Decalcifying Solution, Formic Acid 5%, Aqueous
|1 Liter||1 Gallon||20 Liter Cube|
|Decalcifying Solution, Formic Acid 5%, Aqueous||Part 1049B||Part 1049C||Part 1049E|
|Decalcification End Point Set||Part 1051|
For storage requirements and expiration date refer to individual bottle labels.
Newcomer Supply Decalcifying Solution, Formic Acid, 5% Aqueous, provides a moderate rate of decalcification while maintaining excellent cellular morphology. This solution is a general purpose decalcifier and is suitable for all bone specimen types from sternal or iliac crest bone marrow biopsies (light bone) to femoral head and long bone sections (compact bone).
Fixation: Formalin 10% Phosphate Buffered (Part 1090)
- See Procedure Note #1.
Technique: Paraffin sections cut at 5 microns on adhesive slides
Solutions: All solutions are manufactured by Newcomer Supply, Inc.
- Fix bone specimen in fixative of choice, for a length of time sufficient for specimen size and type.
- See Procedure Notes #2 and #3.
- Wash fixed specimen in running tap water for 10 minutes.
- Submerge fixed bone segment(s) in container of Decalcifying Solution, Formic Acid 5%, Aqueous that adequately covers the specimen.
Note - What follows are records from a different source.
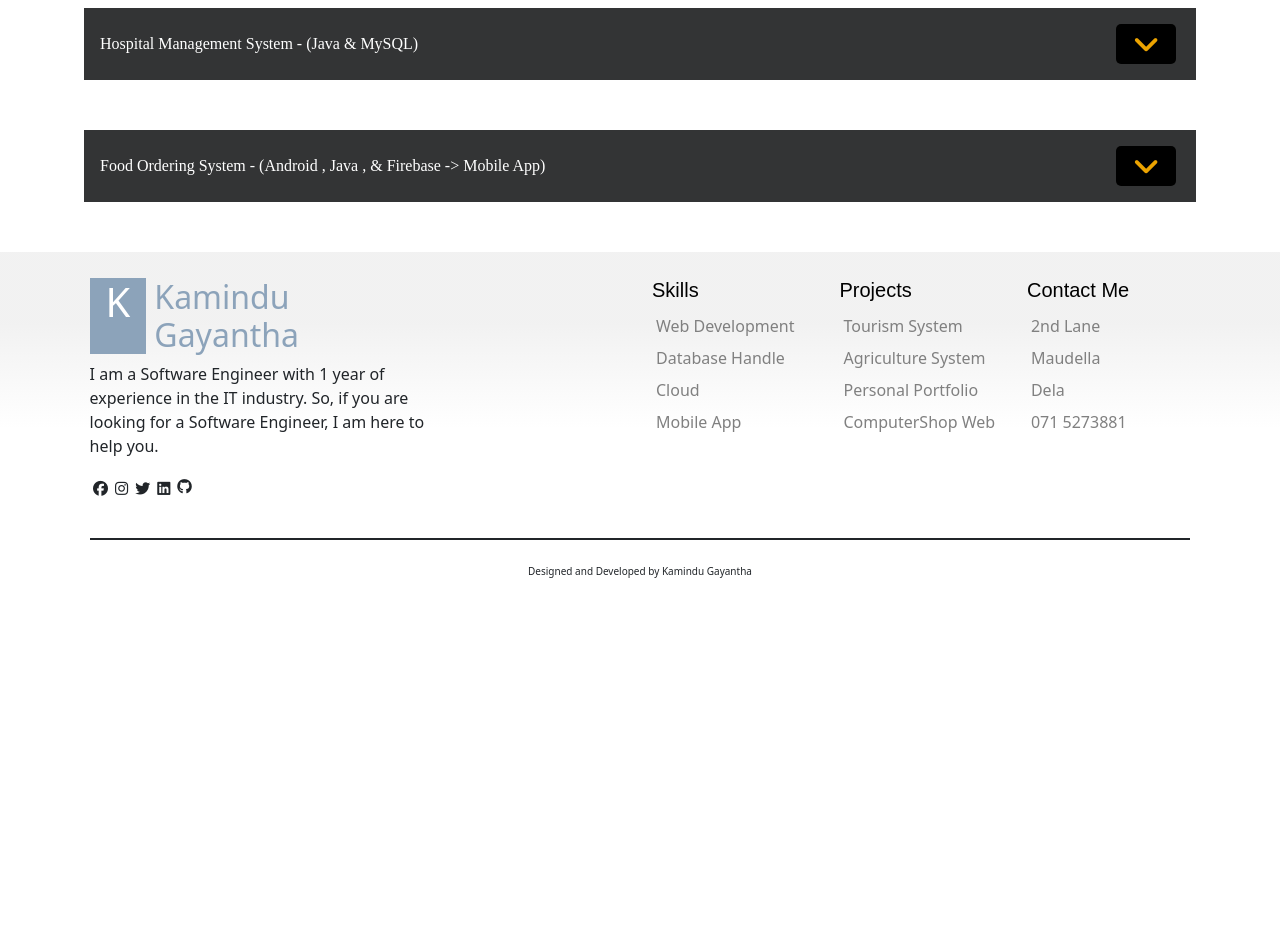
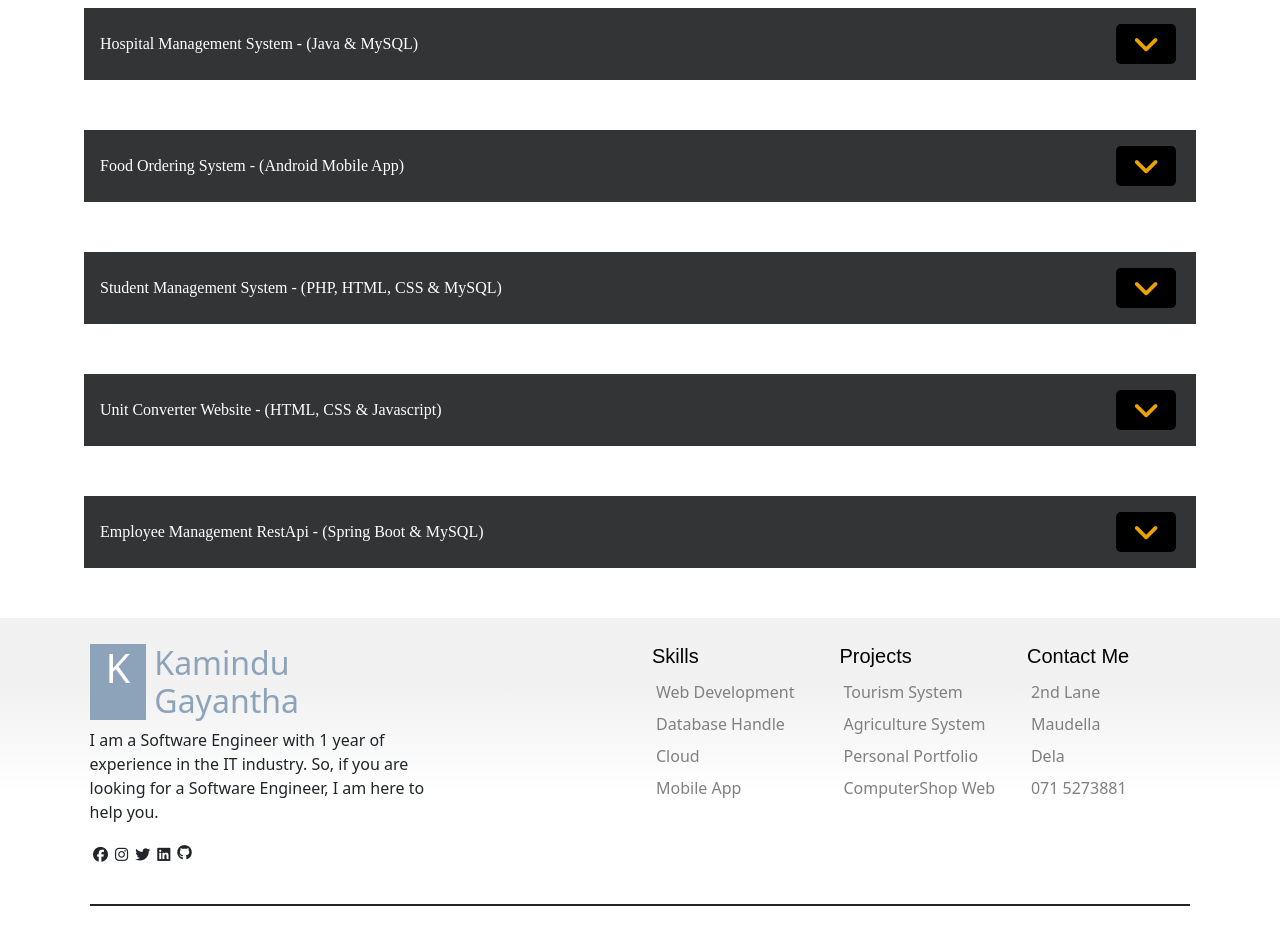
Before and after one commit to Kamindu99/personal-portfolio-web, a React (Create React App) app: page /my-projects in a window 1280 px wide. Shown: the part 1200-2127 px from the top of the page. Before the commit the page ends 1805 px from the top, so only its background shows below. Built offline with nearby package versions, Linux system fonts and the light colour scheme.

Commit message:
update my projects

```diff
--- a/src/pages/MyProjects.tsx
+++ b/src/pages/MyProjects.tsx
@@ -333,7 +333,7 @@ const MyProjects = (props: Props) => {
         {
             id: "headingSeven",
             target: "collapseSeven",
-            title: "Food Ordering System - (Android , Java , & Firebase -> Mobile App)",
+            title: "Food Ordering System - (Android Mobile App)",
             description: "This is a Food Ordering System developed using Java as the frontend framework and Firebase as the database. The system provides various features for managing food-related tasks such as Login page, signup page, food ordering page. It also offers a user-friendly interface that ensures seamless navigation and an enjoyable user experience. The system is designed to be responsive and compatible with various devices, ensuring a consistent experience across Mobile platforms.",
             features: [
                 "Food Management",
@@ -365,6 +365,95 @@ const MyProjects = (props: Props) => {
                     image: "https://res.cloudinary.com/dmfljlyu1/image/upload/v1687904883/mdd1_4_gnxwo2.jpg",
                     imagename: "4. Order Status Page"
                 },
+            ],
+            url: "#"
+        },
+        {
+            id: "headingNine",
+            target: "collapseNine",
+            title: "Student Management System - (PHP, HTML, CSS & MySQL)",
+            description: "This is a Student Management System developed using PHP as the frontend framework and MySQL as the database. The system provides various features for managing student-related tasks such as Login page, signup page.",
+            features: [
+                "Login",
+                "Signup",
+                "Student Profile",
+                "Profile Update",
+                "Profile Delete",
+            ],
+            technologies: [
+                "PHP",
+                "HTML",
+                "CSS",
+                "MySQL",
+                "Bootstrap",
+                "Javascript",
+                "VsCode",
+                "Github"
+            ],
+            image: [
+                {
+                    image: "https://res.cloudinary.com/dmfljlyu1/image/upload/v1689184513/studentmanagement_frffjk.jpg",
+                    imagename: "1. Student Registration Page"
+                }
+
+            ],
+            url: "#"
+        },
+        {
+            id: "headingTen",
+            target: "collapseTen",
+            title: "Unit Converter Website - (HTML, CSS & Javascript)",
+            description: "This is a Unit Converter Website developed using HTML, CSS & Javascript. The system provides various features for converting units such as Length, Temperature, Weight, Currency.",
+            features: [
+                "Length Converter",
+                "Temperature Converter",
+                "Weight Converter",
+                "Currency Converter"
+            ],
+            technologies: [
+                "HTML",
+                "CSS",
+                "Bootstrap",
+                "Javascript",
+                "VsCode",
+                "Github",
+                "NoBackend",
+                "NoDatabase"
+            ],
+            image: [
+                {
+                    image: "https://res.cloudinary.com/dmfljlyu1/image/upload/v1689169883/unitconerter_h7qeup.jpg",
+                    imagename: "1. Temperature Converter Page"
+                }
+
+            ],
+            url: "#"
+        },
+        {
+            id: "headingEleven",
+            target: "collapseEleven",
+            title: "Employee Management RestApi  - (Spring Boot & MySQL)",
+            description: "This is a Employee Management RestApi developed using Spring Boot & MySQL. The system provides various features for managing employee-related tasks such as register employee, update employee, delete employee, get employee details.",
+            features: [
+                "Register Employee",
+                "Update Employee",
+                "Delete Employee",
+                "Get All Employee",
+                "Get Employee Details"
+            ],
+            technologies: [
+                "SpringBoot",
+                "MySQL",
+                "VsCode",
+                "Github",
+                "NoFrontend"
+            ],
+            image: [
+                // {
+                //     image: "https://res.cloudinary.com/dmfljlyu1/image/upload/v1689169883/unitconerter_h7qeup.jpg",
+                //     imagename: "1. Temperature Converter Page"
+                // }
+
             ],
             url: "#"
         }
@@ -518,6 +607,12 @@ const MyProjects = (props: Props) => {
                                                                         {technology == "Java" &&
                                                                             <img className='me-3 mb-3' src="https://img.shields.io/badge/-Java-gray?style=for-the-badge&logo=coffeescript" />
                                                                         }
+                                                                        {technology == "PHP" &&
+                                                                            <img className='me-3 mb-3' src="https://img.shields.io/badge/-PHP-gray?style=for-the-badge&logo=coffeescript" />
+                                                                        }
+                                                                        {technology == "NoFrontend" &&
+                                                                            <img className='me-3 mb-3' src="https://img.shields.io/badge/-No_Frontend-cad4b4?style=for-the-badge&logo=ghostery" />
+                                                                        }
                                                                     </>
                                                                 ))}
                                                             </div>
@@ -539,10 +634,15 @@ const MyProjects = (props: Props) => {
                                                                         {technology == "Java" &&
                                                                             <img className='me-3 mb-3' src="https://img.shields.io/badge/-Java-gray?style=for-the-badge&logo=coffeescript" />
                                                                         }
-                                                                         {technology == "NoBackend" &&
+                                                                        {technology == "NoBackend" &&
                                                                             <img className='me-3 mb-3' src="https://img.shields.io/badge/-No_Backend-cad4b4?style=for-the-badge&logo=ghostery" />
                                                                         }
-
+                                                                        {technology == "PHP" &&
+                                                                            <img className='me-3 mb-3' src="https://img.shields.io/badge/-PHP-gray?style=for-the-badge&logo=coffeescript" />
+                                                                        }
+                                                                        {technology == "SpringBoot" &&
+                                                                            <img className='me-3 mb-3' src="https://img.shields.io/badge/-Spring_Boot-gray?style=for-the-badge&logo=coffeescript" />
+                                                                        }
                                                                     </>
                                                                 ))}
                                                             </div>
@@ -562,7 +662,7 @@ const MyProjects = (props: Props) => {
                                                                         {technology == "Firebase" &&
                                                                             <img className='me-3 mb-3' src="https://img.shields.io/badge/-Firebase-gray?style=for-the-badge&logo=firebase" />
                                                                         }
-                                                                         {technology == "NoDatabase" &&
+                                                                        {technology == "NoDatabase" &&
                                                                             <img className='me-3 mb-3' src="https://img.shields.io/badge/-No_Database-cad4b4?style=for-the-badge&logo=ghostery" />
                                                                         }
                                                                     </>
```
A 20:1 ratio is recommended.
- See Procedure Notes #4 and #5.
- Check the specimen regularly for adequate solution coverage during the decalcification process for optimal decalcifying reaction. Decalcification time will vary and is dependent on size and weight of bone.
- Check light bone samples every 30 to 60 minutes; check compact bone samples every 1 to 2 hours.
- Bone marrow or light bone biopsies, on the average, will decalcify in 4 to 6 hours.
- A 3 mm thick section of femoral head, on the average, will decalcify in 8 to 24 hours.
- Check completion of decalcification with Decalcification End Point Set (Part 1051) regularly to deter over-decalcification and loss of cellular morphology.
- See Procedure Note #6.
- Wash the specimen in running tap water when decalcification is judged to be complete. Suggested time for small samples is 30-60 minutes; larger bones 1-4 hours or according to laboratory protocol established times.
- Additional trimming of decalcified bone can occur at this stage to a size and thickness suitable for tissue processing.
- Proceed with laboratory tissue processing procedure for bone specimens.
- Trim block(s) and section the processed, paraffin embedded bone; if block trimming or sectioning is impaired due to bone hardness, surface decalcification is recommended.
- Perform surface decalcification by soaking the paraffin block with exposed tissue surface side down in Decalcifying Solution, Formic Acid 5%, Aqueous for 15-60 minutes. Rinse block thoroughly with distilled water to remove corrosive acids and re-section.
- See Procedure Note #7.
- Other fixatives that provide satisfactory results for bone specimens are: AZF Fixative (Part 1009), B-5 Fixative Modified, Zinc Chloride (Part 1015), Bouin Fluid (Part 1020), Zamboni Fixative (Part 1459) and Zinc Formalin Fixative (Part 1482).
- If possible, reduce the overall size of a larger bone specimen by bisecting or cutting the bone into smaller pieces and remove any excess attached soft tissue or skin for faster fixation. A maximum bone thickness of 3-5 mm is recommended.
- To ensure optimal staining results, adequate fixation of bone is essential before exposing specimen to decalcification solution.
- Decalcification solution should be in contact with all specimen surfaces. If multiple pieces are in one container, ensure that pieces are separated and/or suspended and not in direct contact or stacked on top of each other. Change the solution at least daily and never add to or mix fresh solution with old.
- Decalcification can be enhanced with the use of low speed agitation with either a stir bar/stir plate or rotator/shaker.
- Decalcification end-point testing can also be accomplished through specimen radiography. Physical testing (probing or bending) of the bone is not recommended.
- Surface decalcification removes only a thin layer of residual calcium from the tissue block surface. This will allow only a few calcium-free sections to be obtained. Repeating the surface decalcification process for additional sections may be required.
- Bancroft, John D., and Marilyn Gamble. Theory and Practice of Histological Techniques. 6th ed. Oxford: Churchill Livingstone Elsevier, 2008. 338-343.
- Luna, Lee G. Manual of Histologic Staining Methods of the Armed Forces Institute of Pathology. 3rd ed. New York: Blakiston Division, McGraw-Hill, 1968. 6-11.
- Urban, Ken. “Routine Decalcification of Bone.” Laboratory Medicine 12.4 (1981): 207-212.
- Villanueva, Anthony. “Experimental Studies in Demineralization and Its Effects on Cytology and Staining of Bone Marrow Cells.” The Journal of Histotechnology 9.3 (1986): 155-161.
- Modifications developed by Newcomer Supply Laboratory.